*WHAT THE TASK REQUIRES*
Go through the lines below. Copy those with "root".

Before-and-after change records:
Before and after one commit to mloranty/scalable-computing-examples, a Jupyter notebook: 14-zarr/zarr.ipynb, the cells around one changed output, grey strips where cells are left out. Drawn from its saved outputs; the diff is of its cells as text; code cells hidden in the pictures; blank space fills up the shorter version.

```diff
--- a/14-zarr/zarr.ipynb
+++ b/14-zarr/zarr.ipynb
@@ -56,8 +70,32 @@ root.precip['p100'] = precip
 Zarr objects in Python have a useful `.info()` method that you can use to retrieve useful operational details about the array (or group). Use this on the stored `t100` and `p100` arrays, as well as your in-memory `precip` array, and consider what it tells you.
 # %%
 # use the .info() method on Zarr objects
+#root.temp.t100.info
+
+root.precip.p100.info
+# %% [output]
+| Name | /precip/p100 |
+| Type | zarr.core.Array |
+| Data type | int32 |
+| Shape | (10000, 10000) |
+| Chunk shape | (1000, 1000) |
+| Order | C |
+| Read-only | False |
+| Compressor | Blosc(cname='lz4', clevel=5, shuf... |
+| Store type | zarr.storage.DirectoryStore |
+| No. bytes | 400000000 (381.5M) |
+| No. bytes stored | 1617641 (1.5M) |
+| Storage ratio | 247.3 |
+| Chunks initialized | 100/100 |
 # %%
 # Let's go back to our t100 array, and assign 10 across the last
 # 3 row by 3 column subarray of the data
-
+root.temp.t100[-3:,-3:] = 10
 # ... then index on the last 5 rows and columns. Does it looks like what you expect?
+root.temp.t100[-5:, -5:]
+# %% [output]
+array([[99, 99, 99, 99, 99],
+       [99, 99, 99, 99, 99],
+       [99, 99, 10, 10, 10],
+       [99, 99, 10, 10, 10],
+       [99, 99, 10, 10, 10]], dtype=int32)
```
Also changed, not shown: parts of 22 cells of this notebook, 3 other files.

*FINISHED EXERCISE*
@@ -56,8 +70,32 @@ root.precip['p100'] = precip
+#root.temp.t100.info
+root.precip.p100.info
+root.temp.t100[-3:,-3:] = 10
+root.temp.t100[-5:, -5:]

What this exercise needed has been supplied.